---------- Materials provided ----------

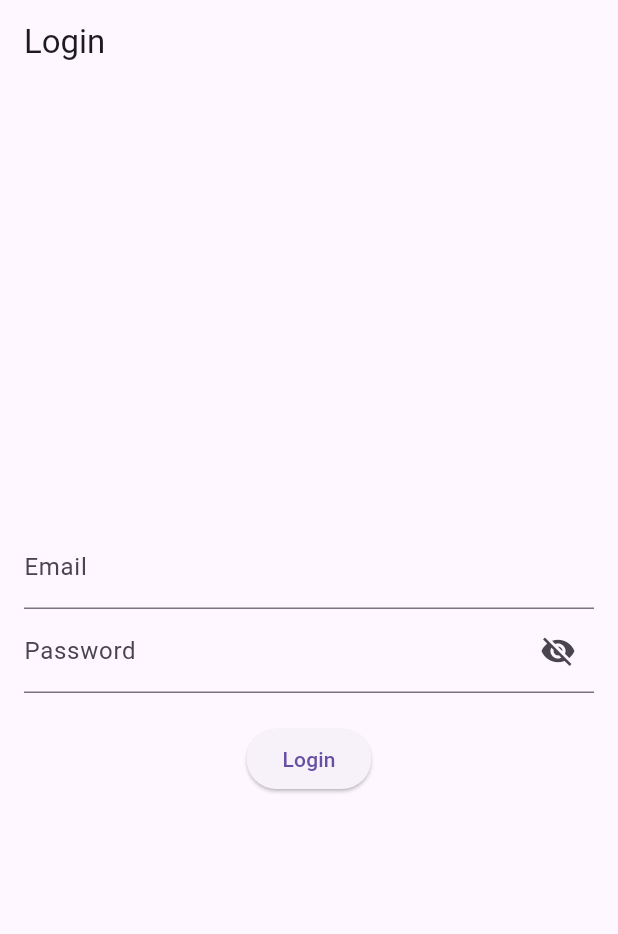
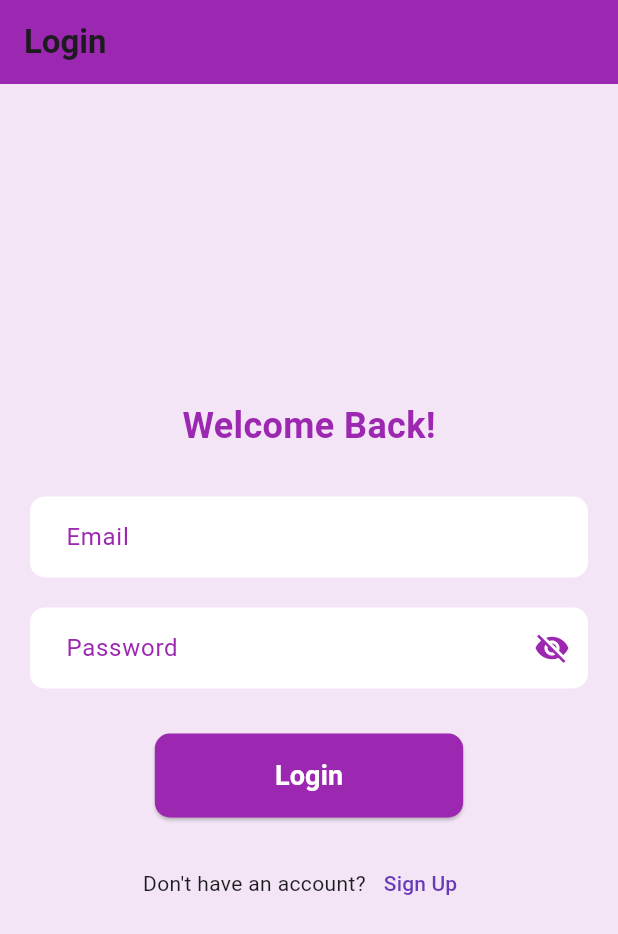
Before and after one commit to fizzzzaaa/login_authentication, a Flutter app: the screen it shows after launch, on a phone screen of 412 x 824 dp. Shown: the top 934 px of the screen. Run offline on Flutter 3.47's test engine with Material 3 defaults, Android fonts, the phone set to English and light mode, and no system bars; our stand-ins replace firebase_auth, firebase_core; accounts and stored records are empty.

Commit message:
message print
show login successful message

```diff
--- a/lib/auth_screen.dart
+++ b/lib/auth_screen.dart
@@ -10,70 +10,112 @@ class _AuthScreenState extends State<AuthScreen> {
   final _emailController = TextEditingController();
   final _passwordController = TextEditingController();
   final FirebaseAuth _auth = FirebaseAuth.instance;
-  bool _isPasswordVisible = false; // To toggle password visibility
+  bool _isPasswordVisible = false;
 
   // Login method
   Future<void> _login() async {
     try {
-      // Sign in with Firebase Authentication using email and password
       UserCredential userCredential = await _auth.signInWithEmailAndPassword(
         email: _emailController.text,
         password: _passwordController.text,
       );
 
-      // On successful login
       if (userCredential.user != null) {
-        // Navigate to a different screen (Home screen or Dashboard)
         print('Login Successful');
-        // You can use Navigator.push to navigate to the next screen
-        // Example: Navigator.pushReplacementNamed(context, '/home');
+        // Show success message
+        _showMessageBox('Login Successful', Colors.blue);
+        // Navigate to home screen
+        // Navigator.pushReplacementNamed(context, '/home');
       }
     } catch (e) {
       print('Login failed: $e');
-      // Optionally, show an error message to the user
+      _showMessageBox('Login failed: $e', Colors.red);
+    }
+  }
+
+  // Method to show the message box
+  void _showMessageBox(String message, Color color) {
     showDialog(
       context: context,
       builder: (context) => AlertDialog(
-          title: Text('Error'),
-          content: Text('Login failed: $e'),
+        backgroundColor: color,
+        title: Text('Message', style: TextStyle(color: Colors.white)),
+        content: Text(message, style: TextStyle(color: Colors.white)),
         actions: [
           TextButton(
             onPressed: () {
               Navigator.of(context).pop();
             },
-              child: Text('OK'),
+            child: Text(
+              'OK',
+              style: TextStyle(color: Colors.white),
+            ),
           ),
         ],
       ),
     );
   }
-  }
 
   @override
   Widget build(BuildContext context) {
     return Scaffold(
-      appBar: AppBar(title: Text('Login')),
-      body: Padding(
-        padding: const EdgeInsets.all(16.0),
+      backgroundColor: Colors.purple[50], // Purple background
+      appBar: AppBar(
+        title: Text('Login', style: TextStyle(fontWeight: FontWeight.bold)),
+        backgroundColor: Colors.purple, // Purple color for AppBar
+        elevation: 0,
+      ),
+      body: Center(
+        child: Padding(
+          padding: const EdgeInsets.all(20.0),
+          child: SingleChildScrollView(
             child: Column(
               mainAxisAlignment: MainAxisAlignment.center,
               children: [
+                Text(
+                  'Welcome Back!',
+                  style: TextStyle(
+                    fontSize: 24,
+                    fontWeight: FontWeight.bold,
+                    color: Colors.purple, // Purple color for text
+                  ),
+                ),
+                SizedBox(height: 30),
                 // Email Text Field
                 TextField(
                   controller: _emailController,
-              decoration: InputDecoration(labelText: 'Email'),
+                  keyboardType: TextInputType.emailAddress,
+                  decoration: InputDecoration(
+                    labelText: 'Email',
+                    labelStyle: TextStyle(color: Colors.purple), // Purple label
+                    filled: true,
+                    fillColor: Colors.white,
+                    border: OutlineInputBorder(
+                      borderRadius: BorderRadius.circular(10),
+                      borderSide: BorderSide.none,
                     ),
+                    contentPadding: EdgeInsets.symmetric(vertical: 15, horizontal: 20),
+                  ),
+                ),
+                SizedBox(height: 20),
                 // Password Text Field with Show/Hide Button
                 TextField(
                   controller: _passwordController,
-              obscureText: !_isPasswordVisible, // Toggle password visibility
+                  obscureText: !_isPasswordVisible,
                   decoration: InputDecoration(
                     labelText: 'Password',
+                    labelStyle: TextStyle(color: Colors.purple), // Purple label
+                    filled: true,
+                    fillColor: Colors.white,
+                    border: OutlineInputBorder(
+                      borderRadius: BorderRadius.circular(10),
+                      borderSide: BorderSide.none,
+                    ),
+                    contentPadding: EdgeInsets.symmetric(vertical: 15, horizontal: 20),
                     suffixIcon: IconButton(
                       icon: Icon(
-                    _isPasswordVisible
-                        ? Icons.visibility
-                        : Icons.visibility_off,
+                        _isPasswordVisible ? Icons.visibility : Icons.visibility_off,
+                        color: Colors.purple, // Purple icon color
                       ),
                       onPressed: () {
                         setState(() {
@@ -83,12 +125,47 @@ class _AuthScreenState extends State<AuthScreen> {
                     ),
                   ),
                 ),
-            SizedBox(height: 20),
+                SizedBox(height: 30),
+                // Login Button
                 ElevatedButton(
                   onPressed: _login,
-              child: Text('Login'),
+                  style: ElevatedButton.styleFrom(
+                    backgroundColor: Colors.purple, // Purple button color
+                    padding: EdgeInsets.symmetric(vertical: 15, horizontal: 80),
+                    shape: RoundedRectangleBorder(
+                      borderRadius: BorderRadius.circular(10),
+                    ),
+                  ),
+                  child: Text(
+                    'Login',
+
+                    style: TextStyle(
+                        color :Colors.white,
+                        fontSize: 18, fontWeight: FontWeight.bold),
+                  ),
+                ),
+                SizedBox(height: 20),
+                // Sign Up Text
+                Row(
+                  mainAxisAlignment: MainAxisAlignment.center,
+                  children: [
+                    Text('Don\'t have an account?'),
+                    TextButton(
+                      onPressed: () {
+                        // Navigate to SignUp screen
+                        // Navigator.pushNamed(context, '/signUp');
+                      },
+                      child: Text(
+                        'Sign Up',
+                        style: TextStyle(color: Colors.deepPurple),
+                        // Purple color
+                      ),
                     ),
                   ],
+                ),
+              ],
+            ),
+          ),
         ),
       ),
     );
```
Lines whose indentation alone changed are shown as unchanged.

----------

### Exercise
The records above need to be given again exactly. Omit the pictures.

### Finished task
Before and after one commit to fizzzzaaa/login_authentication, a Flutter app: the screen it shows after launch, on a phone screen of 412 x 824 dp. Shown: the top 934 px of the screen. Run offline on Flutter 3.47's test engine with Material 3 defaults, Android fonts, the phone set to English and light mode, and no system bars; our stand-ins replace firebase_auth, firebase_core; accounts and stored records are empty.

Commit message:
message print
show login successful message

```diff
--- a/lib/auth_screen.dart
+++ b/lib/auth_screen.dart
@@ -10,70 +10,112 @@ class _AuthScreenState extends State<AuthScreen> {
   final _emailController = TextEditingController();
   final _passwordController = TextEditingController();
   final FirebaseAuth _auth = FirebaseAuth.instance;
-  bool _isPasswordVisible = false; // To toggle password visibility
+  bool _isPasswordVisible = false;
 
   // Login method
   Future<void> _login() async {
     try {
-      // Sign in with Firebase Authentication using email and password
       UserCredential userCredential = await _auth.signInWithEmailAndPassword(
         email: _emailController.text,
         password: _passwordController.text,
       );
 
-      // On successful login
       if (userCredential.user != null) {
-        // Navigate to a different screen (Home screen or Dashboard)
         print('Login Successful');
-        // You can use Navigator.push to navigate to the next screen
-        // Example: Navigator.pushReplacementNamed(context, '/home');
+        // Show success message
+        _showMessageBox('Login Successful', Colors.blue);
+        // Navigate to home screen
+        // Navigator.pushReplacementNamed(context, '/home');
       }
     } catch (e) {
       print('Login failed: $e');
-      // Optionally, show an error message to the user
+      _showMessageBox('Login failed: $e', Colors.red);
+    }
+  }
+
+  // Method to show the message box
+  void _showMessageBox(String message, Color color) {
     showDialog(
       context: context,
       builder: (context) => AlertDialog(
-          title: Text('Error'),
-          content: Text('Login failed: $e'),
+        backgroundColor: color,
+        title: Text('Message', style: TextStyle(color: Colors.white)),
+        content: Text(message, style: TextStyle(color: Colors.white)),
         actions: [
           TextButton(
             onPressed: () {
               Navigator.of(context).pop();
             },
-              child: Text('OK'),
+            child: Text(
+              'OK',
+              style: TextStyle(color: Colors.white),
+            ),
           ),
         ],
       ),
     );
   }
-  }
 
   @override
   Widget build(BuildContext context) {
     return Scaffold(
-      appBar: AppBar(title: Text('Login')),
-      body: Padding(
-        padding: const EdgeInsets.all(16.0),
+      backgroundColor: Colors.purple[50], // Purple background
+      appBar: AppBar(
+        title: Text('Login', style: TextStyle(fontWeight: FontWeight.bold)),
+        backgroundColor: Colors.purple, // Purple color for AppBar
+        elevation: 0,
+      ),
+      body: Center(
+        child: Padding(
+          padding: const EdgeInsets.all(20.0),
+          child: SingleChildScrollView(
             child: Column(
               mainAxisAlignment: MainAxisAlignment.center,
               children: [
+                Text(
+                  'Welcome Back!',
+                  style: TextStyle(
+                    fontSize: 24,
+                    fontWeight: FontWeight.bold,
+                    color: Colors.purple, // Purple color for text
+                  ),
+                ),
+                SizedBox(height: 30),
                 // Email Text Field
                 TextField(
                   controller: _emailController,
-              decoration: InputDecoration(labelText: 'Email'),
+                  keyboardType: TextInputType.emailAddress,
+                  decoration: InputDecoration(
+                    labelText: 'Email',
+                    labelStyle: TextStyle(color: Colors.purple), // Purple label
+                    filled: true,
+                    fillColor: Colors.white,
+                    border: OutlineInputBorder(
+                      borderRadius: BorderRadius.circular(10),
+                      borderSide: BorderSide.none,
                     ),
+                    contentPadding: EdgeInsets.symmetric(vertical: 15, horizontal: 20),
+                  ),
+                ),
+                SizedBox(height: 20),
                 // Password Text Field with Show/Hide Button
                 TextField(
                   controller: _passwordController,
-              obscureText: !_isPasswordVisible, // Toggle password visibility
+                  obscureText: !_isPasswordVisible,
                   decoration: InputDecoration(
                     labelText: 'Password',
+                    labelStyle: TextStyle(color: Colors.purple), // Purple label
+                    filled: true,
+                    fillColor: Colors.white,
+                    border: OutlineInputBorder(
+                      borderRadius: BorderRadius.circular(10),
+                      borderSide: BorderSide.none,
+                    ),
+                    contentPadding: EdgeInsets.symmetric(vertical: 15, horizontal: 20),
                     suffixIcon: IconButton(
                       icon: Icon(
-                    _isPasswordVisible
-                        ? Icons.visibility
-                        : Icons.visibility_off,
+                        _isPasswordVisible ? Icons.visibility : Icons.visibility_off,
+                        color: Colors.purple, // Purple icon color
                       ),
                       onPressed: () {
                         setState(() {
@@ -83,12 +125,47 @@ class _AuthScreenState extends State<AuthScreen> {
                     ),
                   ),
                 ),
-            SizedBox(height: 20),
+                SizedBox(height: 30),
+                // Login Button
                 ElevatedButton(
                   onPressed: _login,
-              child: Text('Login'),
+                  style: ElevatedButton.styleFrom(
+                    backgroundColor: Colors.purple, // Purple button color
+                    padding: EdgeInsets.symmetric(vertical: 15, horizontal: 80),
+                    shape: RoundedRectangleBorder(
+                      borderRadius: BorderRadius.circular(10),
+                    ),
+                  ),
+                  child: Text(
+                    'Login',
+
+                    style: TextStyle(
+                        color :Colors.white,
+                        fontSize: 18, fontWeight: FontWeight.bold),
+                  ),
+                ),
+                SizedBox(height: 20),
+                // Sign Up Text
+                Row(
+                  mainAxisAlignment: MainAxisAlignment.center,
+                  children: [
+                    Text('Don\'t have an account?'),
+                    TextButton(
+                      onPressed: () {
+                        // Navigate to SignUp screen
+                        // Navigator.pushNamed(context, '/signUp');
+                      },
+                      child: Text(
+                        'Sign Up',
+                        style: TextStyle(color: Colors.deepPurple),
+                        // Purple color
+                      ),
                     ),
                   ],
+                ),
+              ],
+            ),
+          ),
         ),
       ),
     );
```
Lines whose indentation alone changed are shown as unchanged.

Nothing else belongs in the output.